“The film has an utterly transporting beauty and poetry, while the story unfolds with the powerful dream logic of a fairytale, taking you into the darker, deeper, primal origins and emotional core of the Grimm’s tales,” said GKIDS co-founder Eric Beckman. “With magic and cruelty, sublime beauty and tenderness, The Girl Without Hands is at once timeless and unlike anything you have seen before, a stunning example of the potential of the medium of animation as a powerful cinematic art form for adult moviegoers.”

GKIDS will release the film in North America at a yet-to-be-announced date. The deal was negotiated with Pyramide International, one of the top art house distributors in France, which acquired world sales rights to the film last month. It’s a unique pick-up for Pyramid, too, marking the first time that they’ve ever sold an animated feature.

The Girl Without Hands premiered last week as part of the ACID program in Cannes, a parallel selection of films that is independent of the Cannes Film Festival and aims to support emerging filmmakers and independent works that might be overlooked by the main festival. Laudenbach’s film will next screen in competition at Annecy.

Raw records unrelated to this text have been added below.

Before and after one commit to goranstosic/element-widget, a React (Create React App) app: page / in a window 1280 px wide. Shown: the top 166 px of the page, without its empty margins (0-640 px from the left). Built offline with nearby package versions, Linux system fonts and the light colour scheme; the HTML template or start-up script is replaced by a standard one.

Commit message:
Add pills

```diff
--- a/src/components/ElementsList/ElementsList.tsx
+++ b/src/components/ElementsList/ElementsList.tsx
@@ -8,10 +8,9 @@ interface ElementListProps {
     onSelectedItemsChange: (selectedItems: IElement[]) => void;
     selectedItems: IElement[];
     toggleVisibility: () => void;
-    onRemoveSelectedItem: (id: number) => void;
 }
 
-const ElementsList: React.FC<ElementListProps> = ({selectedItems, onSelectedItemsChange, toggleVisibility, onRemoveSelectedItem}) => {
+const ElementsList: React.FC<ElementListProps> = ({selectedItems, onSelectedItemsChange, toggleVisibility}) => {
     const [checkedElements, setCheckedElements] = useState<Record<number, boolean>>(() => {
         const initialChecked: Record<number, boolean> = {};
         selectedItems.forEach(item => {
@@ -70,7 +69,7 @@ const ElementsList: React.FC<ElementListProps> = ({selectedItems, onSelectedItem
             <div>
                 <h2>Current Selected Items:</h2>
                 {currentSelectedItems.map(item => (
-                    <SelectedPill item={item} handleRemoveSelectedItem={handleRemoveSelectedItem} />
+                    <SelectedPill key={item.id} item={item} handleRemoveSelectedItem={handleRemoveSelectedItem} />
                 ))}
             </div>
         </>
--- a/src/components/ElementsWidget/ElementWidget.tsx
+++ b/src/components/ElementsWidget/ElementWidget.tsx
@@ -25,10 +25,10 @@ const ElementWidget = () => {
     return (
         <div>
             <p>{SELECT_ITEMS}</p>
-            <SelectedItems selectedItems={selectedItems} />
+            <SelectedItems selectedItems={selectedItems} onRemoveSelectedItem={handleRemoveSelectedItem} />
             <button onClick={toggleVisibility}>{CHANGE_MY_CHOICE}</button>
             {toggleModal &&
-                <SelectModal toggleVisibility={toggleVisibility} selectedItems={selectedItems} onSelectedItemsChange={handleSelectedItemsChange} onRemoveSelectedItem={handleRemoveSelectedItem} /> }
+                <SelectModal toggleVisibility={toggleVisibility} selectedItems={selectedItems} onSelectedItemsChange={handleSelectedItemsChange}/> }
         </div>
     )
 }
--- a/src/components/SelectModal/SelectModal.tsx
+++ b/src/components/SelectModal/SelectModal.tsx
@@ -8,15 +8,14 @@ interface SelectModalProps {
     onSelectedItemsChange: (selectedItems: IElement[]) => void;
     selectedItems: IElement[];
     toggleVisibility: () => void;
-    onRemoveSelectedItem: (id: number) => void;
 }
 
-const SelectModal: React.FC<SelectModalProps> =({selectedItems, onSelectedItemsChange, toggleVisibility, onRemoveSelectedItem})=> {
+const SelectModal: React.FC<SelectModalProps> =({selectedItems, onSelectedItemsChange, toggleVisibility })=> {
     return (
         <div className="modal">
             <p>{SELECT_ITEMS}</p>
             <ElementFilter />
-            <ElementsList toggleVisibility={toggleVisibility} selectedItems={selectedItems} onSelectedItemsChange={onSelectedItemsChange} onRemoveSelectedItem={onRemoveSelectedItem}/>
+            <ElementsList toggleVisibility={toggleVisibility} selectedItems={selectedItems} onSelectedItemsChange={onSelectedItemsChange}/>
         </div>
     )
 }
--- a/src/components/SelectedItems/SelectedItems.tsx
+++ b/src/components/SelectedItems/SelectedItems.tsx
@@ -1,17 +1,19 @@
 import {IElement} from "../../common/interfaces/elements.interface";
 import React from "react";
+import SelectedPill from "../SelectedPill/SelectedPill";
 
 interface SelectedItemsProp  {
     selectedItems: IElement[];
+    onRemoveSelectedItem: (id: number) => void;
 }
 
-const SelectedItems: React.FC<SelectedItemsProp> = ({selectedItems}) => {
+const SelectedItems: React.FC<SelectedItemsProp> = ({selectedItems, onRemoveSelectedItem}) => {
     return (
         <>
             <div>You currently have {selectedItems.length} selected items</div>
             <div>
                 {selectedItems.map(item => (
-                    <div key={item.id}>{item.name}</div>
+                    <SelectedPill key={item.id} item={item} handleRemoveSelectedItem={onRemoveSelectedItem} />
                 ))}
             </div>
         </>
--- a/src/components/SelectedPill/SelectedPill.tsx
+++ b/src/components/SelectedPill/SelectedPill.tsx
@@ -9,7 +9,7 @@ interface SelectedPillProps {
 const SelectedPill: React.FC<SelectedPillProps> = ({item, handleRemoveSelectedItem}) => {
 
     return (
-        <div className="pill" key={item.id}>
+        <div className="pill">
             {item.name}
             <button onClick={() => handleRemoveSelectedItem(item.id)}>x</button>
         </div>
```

Laudenbach, who is making his feature-length debut with this project, has been directing animated shorts since the ’90s, including films like Les yeux du renard, Journal, and Vasco, which is embedded below: